Chicago Med: When Mental Illness and Law collide

Chicago Med: When Mental Illness and Law collide

Marta Lopera Mármol

Vice President of ISMA

Director of Communications


In the 10th episode of season 3 of Chicago Med (NBC, 2015-) the medical drama spin-off of the somewhat successful but not-so-good Chicago Fire (NBC, 2012-), medicine takes on a new turn when its juggled within legalities and mental illness. Before revealing any spoiler, I invite you to watch the clip which narrates the story I am going to analyze.

Synopsis  (*Spoiler Alert*)

In this Chicago Med episode, psychiatrist Dr. Charles is convinced something is off when Dr.Sara treats a man, Mr. Dietrick, that seems to have at first sight a minor injury due to a car hit. His particular assertion in the case is both unsettling and worrisome. As the episode goes on, Dr. Charles becomes convinced that the injured is not a mere accident but a suicide attempt, forcing him to hold Mr. Dietrick in the psychiatric ward against his will and despite his insistence that it was all an accident. By the end, Dr. Charles reveals that Mr.Dietrick suffers from endogenous depression and provokes Mr. Dietrick to reveal he stopped taking his anti-depressants meds.

Pros +

The episode effectively portrayals depression as a mental illness that can affect anyone, even the “perfect picture” person with a successful but also extremely demanding job which in this case and far from being a casualty turns out to be a lawyer. The fact, that the diagnosis is made by a character that has the legitimacy to do so since he is a psychiatrist allows to break in a sense the “stigma wall.” Doctors tend to be more “credible characters” and knowing the effects TV series can have on people, this type of diagnosis made by someone that “has the power to do so” might evoke those spectators that are suffering from depression or have similar symptoms to seek actual help. Therefore, turning this audiovisual piece into an edutainment[1] audiovisual product.

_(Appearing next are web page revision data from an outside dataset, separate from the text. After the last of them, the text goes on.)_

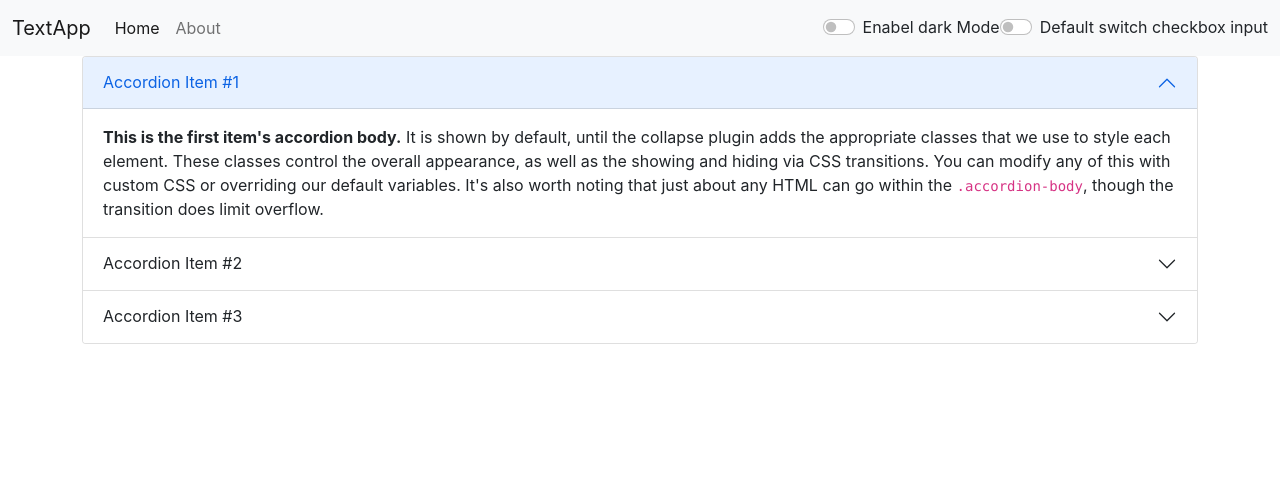
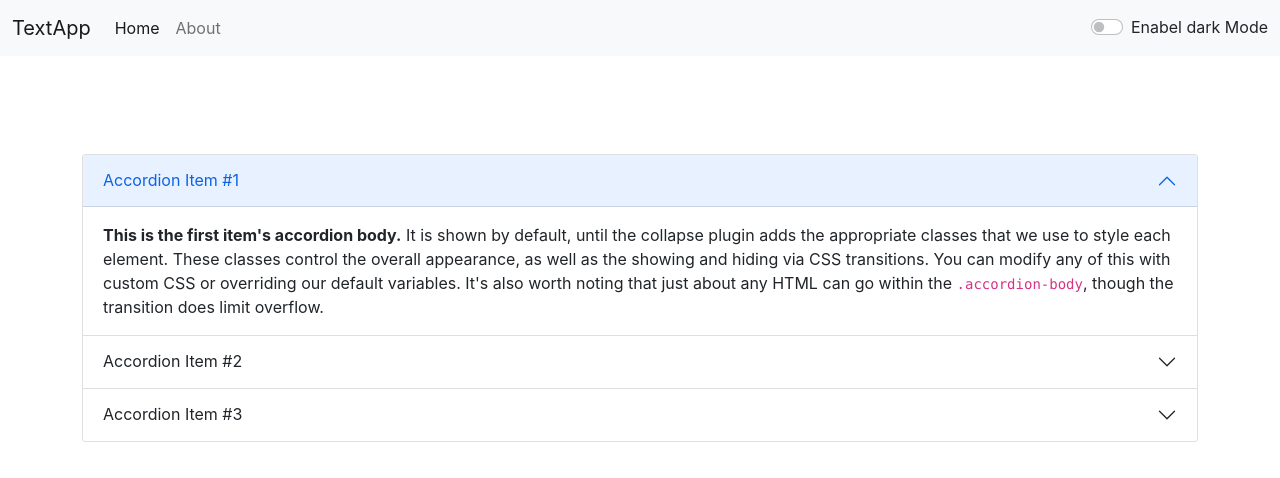
Before and after one commit to gaurav147-star/Text-App, a React (Create React App) app: page /about in a window 1280 px wide. Shown: the top 478 px of the page. Built offline with nearby package versions, Linux system fonts and the light colour scheme.

Commit message:
finishing

```diff
--- a/src/components/About.js
+++ b/src/components/About.js
@@ -2,7 +2,7 @@
 
 export default function About() {
     return (
-        <div className="container">
+        <div className="container my-5">
                             <div className="accordion" id="accordionExample">
                 <div className="accordion-item">
                     <h2 className="accordion-header" id="headingOne">
--- a/src/components/Alert.js
+++ b/src/components/Alert.js
@@ -6,9 +6,10 @@
         return lower.charAt(0).toUpperCase()+ lower.slice(1);
     }
     return (
-        props.alert && <div className="alert alert-warning alert-dismissible fade show" role="alert">
-            <strong>{capitalize(props.alert.type)}</strong>:{props.alert.msg}
-            <button type="button" className="btn-close" data-bs-dismiss="alert" aria-label="Close"></button>
+        <div style={{height: '50px'}}>
+        {props.alert && <div className={`alert alert-${props.alert.type} alert-dismissible fade show`} role="alert">
+           <strong>{capitalize(props.alert.type)}</strong>: {props.alert.msg}
+        </div>}
         </div>
     )
 }
--- a/src/components/Navbar.js
+++ b/src/components/Navbar.js
@@ -25,10 +25,6 @@
         <input className="form-check-input" onClick={props.toggleMode} type="checkbox" id="flexSwitchCheckDefault"/>
         <label className={`form-check-label text-${props.mode==='light'?'dark':'light'}`} htmlFor="flexSwitchCheckDefault">Enabel {props.mode==='light'?'dark':'light'} Mode</label>
       </div>
-      <div className="form-check form-switch">
-        <input className="form-check-input" type="checkbox" id="flexSwitchCheckDefault"/>
-        <label className="form-check-label" for="flexSwitchCheckDefault">Default switch checkbox input</label>
-      </div>
     </div>
   </div>
 </nav>
--- a/src/components/TextForm.js
+++ b/src/components/TextForm.js
@@ -33,7 +33,6 @@
 
   return (
     <>
-    <div className=" mx-3 my-3 border border-primary border-2 rounded" style={{ color: props.mode === "black" ? "white" : "black" }}>
       <div
         className="container my-3"
         style={{ color: props.mode === "light" ? "black" : "white" }}
@@ -43,7 +42,7 @@
           className="form-control my-3"
           id="box"
           style={{
-            backgroundColor: props.mode === "light" ? "white" : "gray",
+            backgroundColor: props.mode === "light" ? "white" : "#8080805e",
             color: props.mode === "light" ? "black" : "white",
           }}
           onChange={handleOnChange}
@@ -86,7 +85,7 @@
         </h2>
         <p>
           {" "}
-          {text.split(" ").filter((element)=>{return element.length!==0}).length} words and {text.length} characters
+          {text.split(/\s+/).filter((element)=>{return element.length!==0}).length} words and {text.length} characters
         </p>
         <p> {0.08 * text.split(" ").length} minutes read</p>
 
@@ -95,7 +94,7 @@
         </h3>
         <p>{text}</p>
       </div>
-      </div>
+
     </>
   );
 }
```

Furthermore, the diagnosis is concrete, showing the broad spectrum of particular mental illness such as depression. Also, it shows how mental illness is as important as physical. Dr. Charles quotes: “It is caused by your brain chemistry,” this is particularly relevant since hints not only a genetic predisposition but also a biological origin. The fact that the patient covers up his feelings as said in the TV series: “You become a Master of disguise” allows a realistic representation of patients affected by depression; the fear of stigma, the defensive attitude as said in the clip: “Englight me Dr. Freud”,  is a common attitude that is often a struggle psychiatrist suffer, and the guilt of the patient as Mr. Dietrick says: “ I have absolutely no excuse to be sad” and the great answer by Dr. Charles: “You don’t need an excuse man you are a human being” creates the imagery that mental illness is not something people choose to have or something to justify an act but instead is a clinical reality like any other.

In conclusion, the episode does one of the best declarations they can do that “depression is not a weakness,” and that it can be presented as many forms, leaving behind the stereotype of the depressed patient constantly crying and being sad. 

Cons –

Despite its reasonable efforts, the episode fails in three main aspects. Firstly, on representing a broader range of gender, class, and race. Is yet again presented by a white male of an upper-high class. Secondly, while depression does have a medication treatment that can be effective, usually selective serotonin reuptake inhibitors, Mr. Dietrick is experiencing suicide thoughts due to the fact that he stopped taking his anti-depressant medication which leads to the idea of what Stephen Harper (2009: 103) defines as “equilibrium-breakdown-recovery” and forgetting other aspects of recovery such as one on one therapy, group support, etc. and lastly, while depression is closely linked to suicide so are other illnesses such as bipolar disorder, PSTD, substance consumption i.e. drugs or alcohol, etc. (Estrada 2016). Suicide is a more complex and multifactorial phenomenon that the show represents.


Estrada-Rangil, Oriol. 2016. “Olive Kitteridge y la depresión”. In La medicina en las series de televisión edited by Toni de la Torre,  111-118. Barcelona:Cuadernos de la Fundación Dr. Antonio Esteve.

Harper, Stephen. 2009. Madness, Power and the Media. Class Gender and Race in Popular Representations of Mental Distress. UK: Palgrave Macmillan.

[1] Edutainment can be defined as the process of entertaining people at the same time as you are teaching them something through different mediums such as television series.